I haven't been feeling particularly on form lately. I managed to put down some good 1-minute power numbers two weeks ago, but my threshold power is down a bit, and my intervals have been feeling really flat. It got so bad that last week I decided I needed some time off. I rode a bit on this Wednesday, and Lucy and I gave the beginner track session a try on Saturday (it was awesome), but other than that, I've been taking it easy for a week.
As such, it was with pretty low expectations that I headed down to do the Memorial Day Crit today. It was a Pro/1/2/3 race, which was cool, as it meant I finally got to race with Kalani. Rob Dahl came down as well. Before the race, I told Kalani and Rob that my plan for the day was to take it really easy for the first half of the crit--to just sit out of the wind and hope nothing got away. My thinking was that after a week off, it would take a while to get back into the swing of things. I was also curious how I'd feel later in the race, how much of a difference being more rested would make.
It was pretty hot out, so I kept my warmup short, and I cooled off a bit under Keith Williams' tent while the official gave the race instructions, only riding out onto the course when he blew his whistle to start the race. I hopped onto the back of the field and prepared to sit in for a good 35-40 minutes.
I lasted about two laps. Someone went up the road, I was near the front, and I just couldn't help myself. I jumped, bridged, and worked a few rotations before we got reeled back in. I rested near the middle of the pack while Rob covered the next attack, then I moved back up and jumped again. Honestly, it hurt like hell, but it was more fun than sitting in. I spent most of the rest of the race like that--alternating between initiating or following attacks and sitting in the middle of the field recovering and feeling like I was going to puke.
About halfway through the race I got in a nice 6-man breakaway with Lucas Binder and Jared Barrilleaux. Lucas was on a mission, putting in long, hard pulls that put me into serious difficulty every time he hit the front.
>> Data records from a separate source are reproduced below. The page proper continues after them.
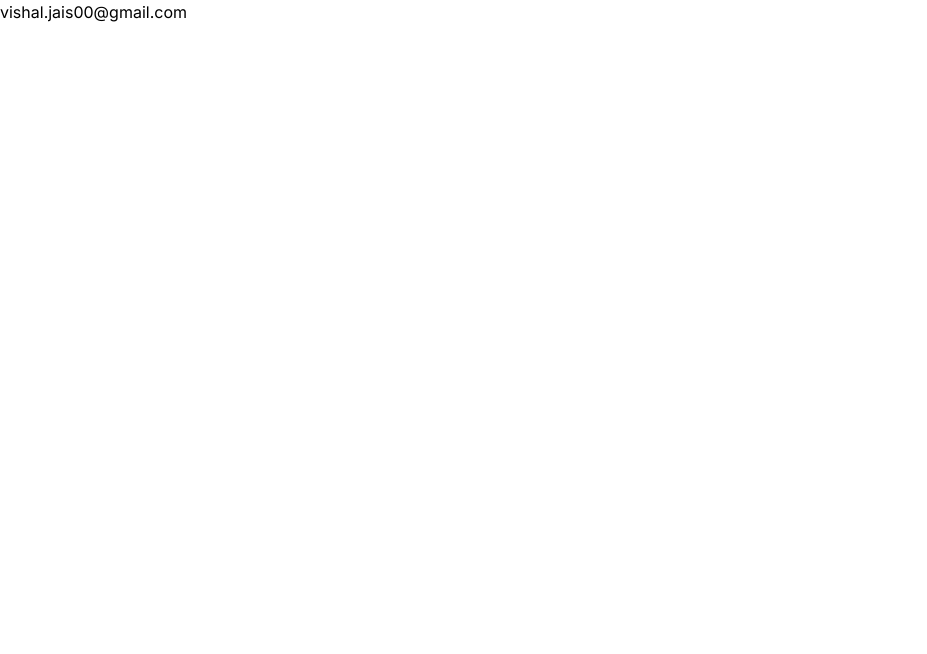
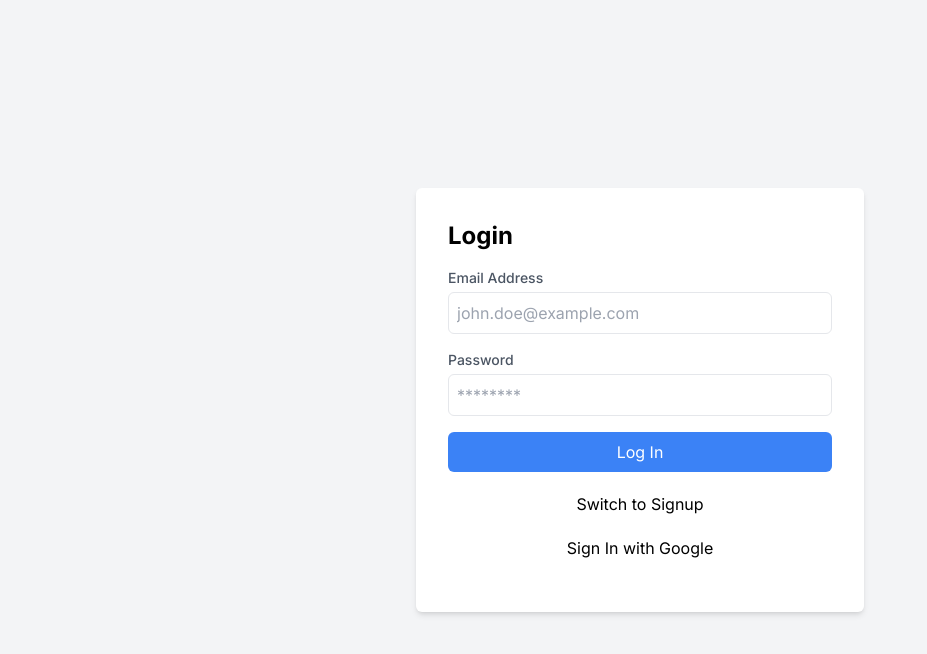
Before and after one commit to vishaljais00/aagrino-frontend, a Next.js app: page /auth in a window 1280 px wide. Shown: the top 654 px of the page, without its empty margins (0-927 px from the left). Built offline with nearby package versions, Linux system fonts and the light colour scheme.

Commit message:
hello firebase google auth done

```diff
--- /dev/null
+++ b/app/auth/layout.tsx
@@ -0,0 +1,18 @@
+import React from 'react';
+
+interface AuthLayoutProps {
+  children: React.ReactNode;
+}
+
+const AuthLayout: React.FC<AuthLayoutProps> = (props) => {
+  return (
+    <div className="flex items-center min-h-screen p-4 bg-gray-100 justify-center">
+        <div className="bg-white p-8 rounded-md shadow-md w-full max-w-md">
+            {props.children}
+        </div>
+
+    </div>
+  );
+};
+
+export default AuthLayout;
--- a/app/auth/page.tsx
+++ b/app/auth/page.tsx
@@ -1,19 +1,45 @@
 'use client';
-import dynamic from "next/dynamic";
-import { useState } from "react";
+import dynamic from 'next/dynamic';
+import { useState } from 'react';
+import Signup from '../components/signup';
+import Login from '../components/login';
+import { signInWithGoogle  } from '@/redux/feature/users/userSlice';
+import { useDispatch } from 'react-redux';
+import { AppDispatch} from '@/redux/store';
 
-const Login = dynamic(() => import('../components/login'), { ssr: true });
+const Page = () => {
+  const [showLogin, setShowLogin] = useState(true);
+  const dispatch = useDispatch<AppDispatch>();
 
-export default function Page() {
-    const [userData, setUserData] = useState({
-        email: '',
-        password: ''
-    });
 
-    return (
-        <div>
-            {/* Other content */}
-            <Login data={userData} />
-        </div>
-    );
-}
+  const toggleForm = () => {
+    setShowLogin(!showLogin);
+  };
+
+  async function handleSignInWithGoogle (){
+    dispatch(signInWithGoogle());
+
+  }
+
+  return (
+    <div>
+      {showLogin ? (
+        <Login />
+      ) : (
+        <Signup />
+      )}
+      <div className='text-center my-5'>
+        <button onClick={toggleForm}>
+          {showLogin ? 'Switch to Signup' : 'Switch to Login'}
+        </button>
+      </div>
+      <div className='text-center my-5'>
+        <button type='button' onClick={() => {handleSignInWithGoogle()}}>
+          <span> Sign In with Google </span>
+        </button>
+      </div>
+    </div>
+  );
+};
+
+export default Page;
--- a/app/components/login.tsx
+++ b/app/components/login.tsx
@@ -1,7 +1,21 @@
+"use client";
+
+import {userStart , userSuccess , userFailure} from "@/redux/feature/users/userSlice";
+import { AppDispatch, RootState } from "@/redux/store";
+import React from "react";
+import { useDispatch, useSelector } from "react-redux";
+
+
+interface userState {
+    email: string | null,
+    username: string | null,
+    pic: string | null,
+}
 
 interface userData {
-    email: String,
-    password: string
+    data: userState | null,
+    loading: boolean,
+    error: String | null,
 }
 
 type Props = {
@@ -9,15 +23,59 @@ type Props = {
 }
 
 
-const Login: React.FC <Props> = ({data}) => {
+const Login: React.FC  = () => {
+
+    const userData = useSelector((state: RootState) => state.user);
+    const dispatch = useDispatch<AppDispatch>();
+
+
+    // set user data
+    const updateUserState = () =>{
+        dispatch(userStart())
+        dispatch(userSuccess({
+            email: "vishal.jais19@gmail.com",
+            username: "19",
+            pic: null
+        }))
+    }
     return (
-        <div className='Card'>
+        <>
+          <h1 className="text-2xl font-bold mb-4">Login</h1>
+          <form className="space-y-4">
+            <div>
+              <label htmlFor="email" className="block text-sm font-medium text-gray-600">
+                Email Address
+              </label>
+              <input
+                type="email"
+                id="email"
+                className="mt-1 p-2 w-full border rounded-md"
+                placeholder="john.doe@example.com"
+              />
+            </div>
+            <div>
+              <label htmlFor="password" className="block text-sm font-medium text-gray-600">
+                Password
+              </label>
+              <input
+                type="password"
+                id="password"
+                className="mt-1 p-2 w-full border rounded-md"
+                placeholder="********"
+              />
+            </div>
+            <button
+              type="submit"
+              className="w-full p-2 bg-blue-500 text-white rounded-md hover:bg-blue-600"
+            >
+              Log In
+            </button>
+            <p>{userData?.data?.email}</p>
+            <p>{userData?.data?.pic}</p>
+            <p>{userData?.data?.username}</p>
 
-          <div className='Card--body'>
-            <h1 className='Card--body-title'>{data?.email || 'vishal.jais00@gmail.com'}</h1>
-            <p className='Card--body-text'>{data.password}</p>
-          </div>
-        </div>
+          </form>
+        </>
       )
 }
 
--- /dev/null
+++ b/app/components/signup.tsx
@@ -0,0 +1,56 @@
+// pages/signup.tsx
+
+import React from 'react';
+
+const Signup: React.FC = () => {
+  return (
+    <>
+        <h1 className="text-2xl font-bold mb-4">Sign Up</h1>
+        <form className="space-y-4">
+            <div>
+            <label htmlFor="name" className="block text-sm font-medium text-gray-600">
+                Full Name
+            </label>
+            <input
+                type="text"
+                id="name"
+                className="mt-1 p-2 w-full border rounded-md"
+                placeholder="John Doe"
+            />
+            </div>
+            <div>
+            <label htmlFor="email" className="block text-sm font-medium text-gray-600">
+                Email Address
+            </label>
+            <input
+                type="email"
+                id="email"
+                className="mt-1 p-2 w-full border rounded-md"
+                placeholder="john.doe@example.com"
+            />
+            </div>
+            <div>
+            <label htmlFor="password" className="block text-sm font-medium text-gray-600">
+                Password
+            </label>
+            <input
+                type="password"
+                id="password"
+                className="mt-1 p-2 w-full border rounded-md"
+                placeholder="********"
+            />
+            </div>
+            <div>
+            <button
+                type="submit"
+                className="w-full p-2 bg-green-500 text-white rounded-md hover:bg-green-600"
+            >
+                Sign Up
+            </button>
+            </div>
+        </form>
+    </>
+  );
+};
+
+export default Signup;
--- a/app/layout.tsx
+++ b/app/layout.tsx
@@ -1,6 +1,9 @@
 import type { Metadata } from 'next'
 import { Inter } from 'next/font/google'
 import './globals.css'
+import { Provider } from 'react-redux';
+import {store} from '../redux/store'
+import ReduxProvider from '@/redux/providers';
 
 const inter = Inter({ subsets: ['latin'] })
 
@@ -13,8 +16,14 @@ export default function RootLayout({children,}: {
   children: React.ReactNode
 }) {
   return (
-    <html lang="en">
-      <body className={inter.className}>{children}</body>
-    </html>
+
+      <html lang="en">
+        <body className={inter.className}>
+          <ReduxProvider>
+              {children}
+          </ReduxProvider>
+        </body>
+      </html>
+
   )
 }
--- /dev/null
+++ b/firebase/firebase.ts
@@ -0,0 +1,24 @@
+import { initializeApp } from "firebase/app";
+import { getFirestore } from 'firebase/firestore';
+import { getAuth } from "firebase/auth";
+
+// web app's Firebase configuration
+// Your web app's Firebase configuration
+const firebaseConfig = {
+    apiKey: "AIzaSyCHRUyrgA0D2uTRs82pADCCSHNUDOOFkts",
+    authDomain: "aagrino-58428.firebaseapp.com",
+    projectId: "aagrino-58428",
+    storageBucket: "aagrino-58428.appspot.com",
+    messagingSenderId: "810284806580",
+    appId: "1:810284806580:web:722be9a94fe8e3416d42e1"
+  };
+
+// Initialize Firebase
+const app = initializeApp(firebaseConfig);
+
+// Initialize Cloud Firestore and get a reference to the service
+const db = getFirestore(app);
+const auth = getAuth();
+
+export default db;
+export {app, auth};
--- /dev/null
+++ b/redux/feature/users/userSlice.ts
@@ -0,0 +1,63 @@
+import { auth } from '@/firebase/firebase';
+import { createAsyncThunk, createSlice, PayloadAction } from '@reduxjs/toolkit';
+import { GoogleAuthProvider, signInWithPopup } from 'firebase/auth';
+
+interface UserState {
+  username: string | null;
+  email: string | null;
+  pic: string | null;
+}
+
+interface userData {
+    data: UserState | null;
+    loading: boolean;
+    error: string | null;
+}
+
+const initialState: userData = {
+    data: null,
+    loading : true,
+    error : null
+};
+
+export const signInWithGoogle = createAsyncThunk(
+    "user/signInWithGoogle",
+    async (arg, thunkAPI) => {
+        const provider = new GoogleAuthProvider();
+        await signInWithPopup(auth, provider)
+        .then((res) => {
+            const currentUser = {
+                username: res.user.displayName,
+                email: res.user.email,
+                pic: res.user.photoURL,
+
+            }
+            thunkAPI.dispatch(userSuccess(currentUser));
+        }).catch((err) => {
+        }).catch((err) => {
+            thunkAPI.dispatch(userFailure(err.message));
+        })
+    }
+)
+
+const userSlice = createSlice({
+  name: 'user',
+  initialState,
+  reducers: {
+    userStart: (state) => {
+      state.loading = true
+    },
+    userSuccess: (state, action: PayloadAction<UserState>) => {
+        state.data = action.payload;
+        state.loading = false;
+      },
+    userFailure: (state , action: PayloadAction<string>) => {
+      state.data = null;
+      state.loading = false;
+      state.error = action.payload;
+    },
+  },
+});
+
+export const { userStart , userSuccess , userFailure } = userSlice.actions;
+export default userSlice.reducer;
--- /dev/null
+++ b/redux/providers.tsx
@@ -0,0 +1,10 @@
+"use client";
+import React from "react";
+import { Provider } from "react-redux";
+import { store } from "./store";
+
+function ReduxProvider({ children }: { children: React.ReactNode }) {
+  return <Provider store={store}>{children}</Provider>;
+}
+
+export default ReduxProvider;
--- /dev/null
+++ b/redux/store.ts
@@ -0,0 +1,12 @@
+import { configureStore } from '@reduxjs/toolkit';
+import userReducer from './feature/users/userSlice';
+
+
+export const store = configureStore({
+  reducer: {
+    user: userReducer,
+  },
+});
+
+export type RootState = ReturnType<typeof store.getState>;
+export type AppDispatch = typeof store.dispatch;
```
Also changed, not shown: package.json (+7 -4 lines), 1 other file (tests, documents, lock files or other folders).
Jared seemed less motivated, which was a bummer, because the field had a hard time bringing us back, even without him pulling very hard. I think we lasted about 10 minutes before they caught us.
After that break I was pretty far into the red zone, enough so that I was worried I wouldn't be able to finish the race. I sat in a lot, and felt like puking a lot, and mainly concentrated on drinking and staying out of the wind. With two and a half laps to go Jared and Lucas went again, taking one other guy with them.
I know I have no sprint, so I went. Hard. I stood up, dropped my shoulders down almost to my bars, and hit it. Carmi Schulman went with me, but no one else caught his wheel. I dug, standing for a good 200 meters, then sat down and rode 100 more before wiggling my elbow for Carmi to pull through. He did, and I hopped his wheel, then pulled through again 10 seconds later.
I really thought we were going to make it. We closed within 20 meters of the three up the road, and I signaled for Carmi to pull again. He came through smoothly, not attacking at all, but I just couldn't catch his wheel. I put my head down and dug, cursing at my legs, but there just wasn't anything there. I watched the four of them ride away as we passed the line with one to go.
They got caught just after the final turn.
After the race I was bummed that I couldn't cover that lousy 20 meters of road, that I missed the final break, but honestly, I wouldn't have been able to pull once I got there, and we would have been caught all the same. And anyway, I'd come with low expectations and ended up getting an excellent workout, and that made me feel better.
As I rode back to the parking lot, two of the Specialized juniors were chatting about their race, one of them castigating the other for spending too much time chasing down breaks. The chaser replied, "Sitting in just isn't any fun." I'm totally writing that on my top tube.